For every line in the records that has the word "only", make a copy.

[Change listing data]
-------

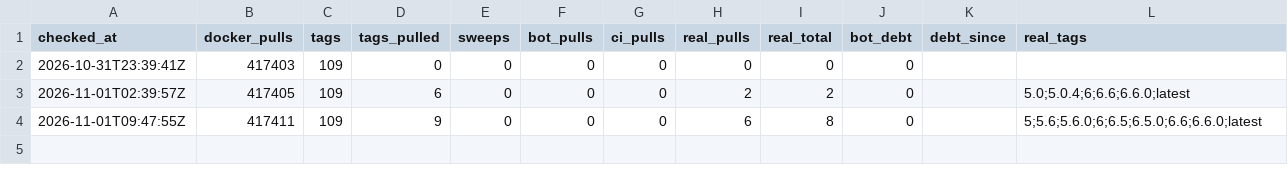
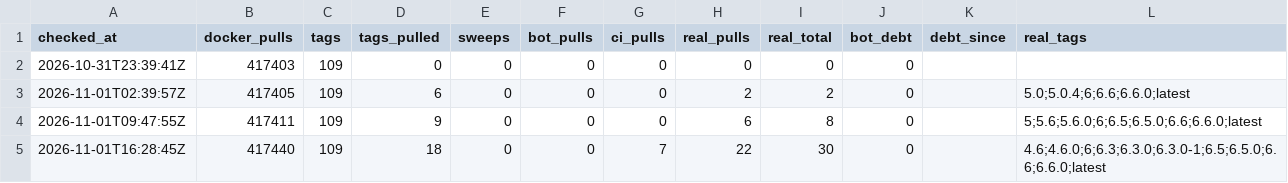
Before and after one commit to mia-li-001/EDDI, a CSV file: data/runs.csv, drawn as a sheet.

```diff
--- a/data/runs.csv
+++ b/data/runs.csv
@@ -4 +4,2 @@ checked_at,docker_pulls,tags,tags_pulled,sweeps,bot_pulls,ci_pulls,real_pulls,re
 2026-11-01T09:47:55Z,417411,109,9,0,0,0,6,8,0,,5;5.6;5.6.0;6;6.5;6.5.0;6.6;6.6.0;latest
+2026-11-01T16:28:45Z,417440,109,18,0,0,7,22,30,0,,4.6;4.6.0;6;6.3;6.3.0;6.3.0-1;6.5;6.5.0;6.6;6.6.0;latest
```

-------

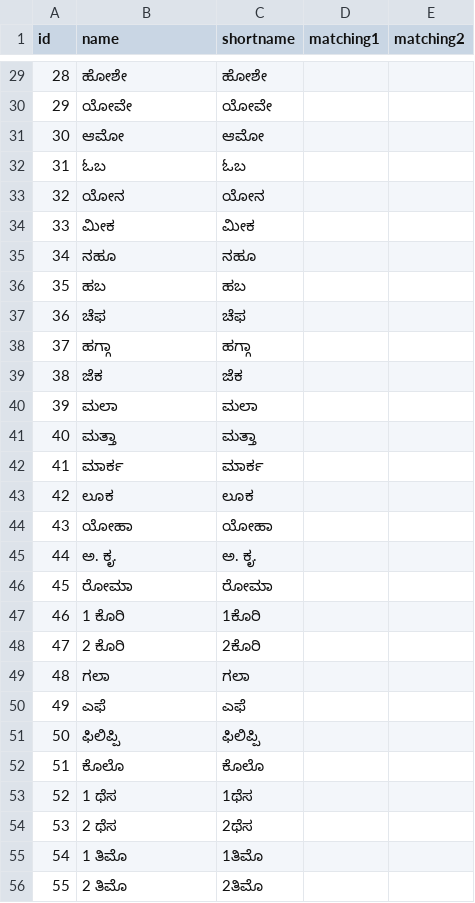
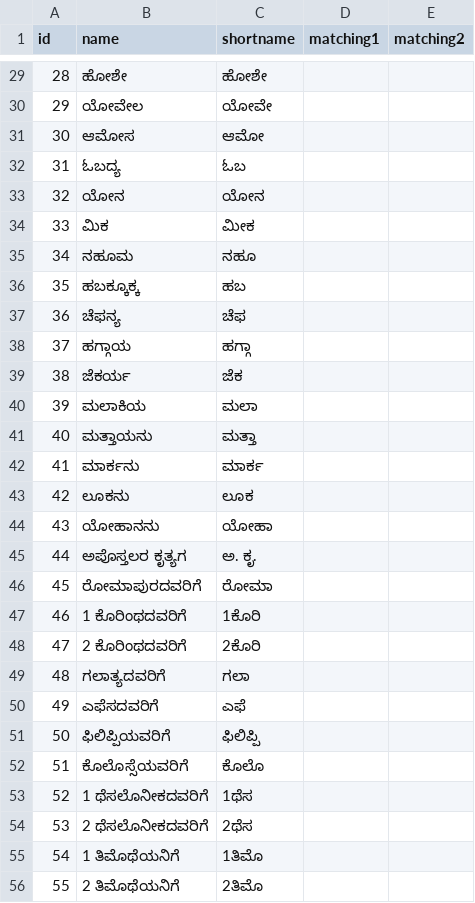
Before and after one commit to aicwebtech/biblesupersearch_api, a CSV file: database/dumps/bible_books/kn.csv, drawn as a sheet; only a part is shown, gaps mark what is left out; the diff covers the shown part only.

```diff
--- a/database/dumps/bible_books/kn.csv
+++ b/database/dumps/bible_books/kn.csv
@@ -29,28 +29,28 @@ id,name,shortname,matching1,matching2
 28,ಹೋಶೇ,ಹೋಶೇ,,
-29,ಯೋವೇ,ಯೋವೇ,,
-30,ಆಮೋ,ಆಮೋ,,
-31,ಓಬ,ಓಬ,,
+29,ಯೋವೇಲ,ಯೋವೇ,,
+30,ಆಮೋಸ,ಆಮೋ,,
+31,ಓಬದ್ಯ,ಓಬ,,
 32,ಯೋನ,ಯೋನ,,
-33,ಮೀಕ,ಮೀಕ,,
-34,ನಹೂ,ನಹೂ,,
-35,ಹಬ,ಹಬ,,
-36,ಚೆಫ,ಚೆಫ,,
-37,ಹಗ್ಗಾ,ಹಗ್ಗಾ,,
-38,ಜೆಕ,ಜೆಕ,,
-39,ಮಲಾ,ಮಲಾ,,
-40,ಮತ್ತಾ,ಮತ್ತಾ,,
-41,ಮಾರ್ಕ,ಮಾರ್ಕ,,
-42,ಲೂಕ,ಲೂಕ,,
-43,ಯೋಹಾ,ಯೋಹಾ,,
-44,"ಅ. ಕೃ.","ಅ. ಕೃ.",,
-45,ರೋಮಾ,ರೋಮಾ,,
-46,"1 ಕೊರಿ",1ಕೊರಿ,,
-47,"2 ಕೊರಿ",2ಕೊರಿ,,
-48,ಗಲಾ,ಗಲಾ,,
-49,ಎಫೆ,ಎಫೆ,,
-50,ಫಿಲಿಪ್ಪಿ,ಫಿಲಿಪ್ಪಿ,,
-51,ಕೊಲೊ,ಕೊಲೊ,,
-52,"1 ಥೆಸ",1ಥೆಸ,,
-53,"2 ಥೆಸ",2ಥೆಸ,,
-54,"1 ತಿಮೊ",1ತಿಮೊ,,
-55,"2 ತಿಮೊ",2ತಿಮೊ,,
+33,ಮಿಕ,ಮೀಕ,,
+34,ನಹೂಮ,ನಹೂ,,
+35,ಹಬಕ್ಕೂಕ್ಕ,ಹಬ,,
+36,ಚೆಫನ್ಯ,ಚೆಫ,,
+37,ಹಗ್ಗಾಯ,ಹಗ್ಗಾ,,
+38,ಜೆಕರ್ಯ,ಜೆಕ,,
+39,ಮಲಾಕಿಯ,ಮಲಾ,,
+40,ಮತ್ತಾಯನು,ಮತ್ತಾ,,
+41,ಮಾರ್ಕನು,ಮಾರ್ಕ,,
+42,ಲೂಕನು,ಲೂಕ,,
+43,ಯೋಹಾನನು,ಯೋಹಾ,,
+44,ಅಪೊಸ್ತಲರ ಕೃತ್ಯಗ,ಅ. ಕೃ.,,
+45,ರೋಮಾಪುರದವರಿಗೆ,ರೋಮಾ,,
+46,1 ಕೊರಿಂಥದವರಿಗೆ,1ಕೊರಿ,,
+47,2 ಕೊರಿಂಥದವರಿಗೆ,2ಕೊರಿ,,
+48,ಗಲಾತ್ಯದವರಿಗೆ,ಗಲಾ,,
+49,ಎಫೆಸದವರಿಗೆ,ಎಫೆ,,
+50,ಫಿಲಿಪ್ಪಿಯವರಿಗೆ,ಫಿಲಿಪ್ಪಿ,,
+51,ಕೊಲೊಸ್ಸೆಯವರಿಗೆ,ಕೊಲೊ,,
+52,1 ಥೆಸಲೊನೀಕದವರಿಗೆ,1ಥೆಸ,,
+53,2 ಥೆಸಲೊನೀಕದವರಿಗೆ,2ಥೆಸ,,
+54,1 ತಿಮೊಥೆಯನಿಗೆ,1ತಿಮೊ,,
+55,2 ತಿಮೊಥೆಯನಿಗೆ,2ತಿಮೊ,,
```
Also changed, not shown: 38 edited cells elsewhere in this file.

-------

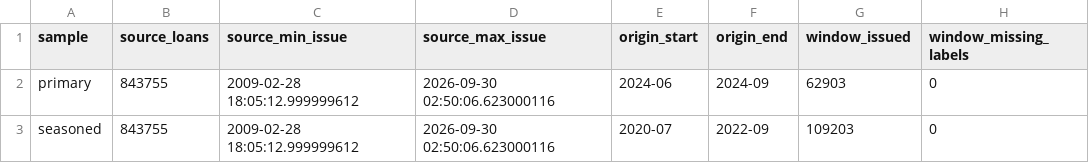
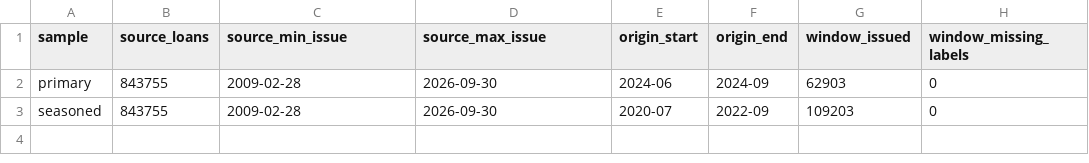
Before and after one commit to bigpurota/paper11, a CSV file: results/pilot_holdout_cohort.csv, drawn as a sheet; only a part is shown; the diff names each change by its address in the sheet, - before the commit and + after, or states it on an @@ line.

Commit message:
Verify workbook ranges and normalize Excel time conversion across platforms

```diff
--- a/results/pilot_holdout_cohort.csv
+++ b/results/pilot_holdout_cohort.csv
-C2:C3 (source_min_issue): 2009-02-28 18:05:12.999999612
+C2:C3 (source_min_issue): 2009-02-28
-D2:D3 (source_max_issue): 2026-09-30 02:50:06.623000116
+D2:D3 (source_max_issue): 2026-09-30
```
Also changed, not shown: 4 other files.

-------

Finished task —
Before and after one commit to aicwebtech/biblesupersearch_api, a CSV file: database/dumps/bible_books/kn.csv, drawn as a sheet; only a part is shown, gaps mark what is left out; the diff covers the shown part only.
Before and after one commit to bigpurota/paper11, a CSV file: results/pilot_holdout_cohort.csv, drawn as a sheet; only a part is shown; the diff names each change by its address in the sheet, - before the commit and + after, or states it on an @@ line.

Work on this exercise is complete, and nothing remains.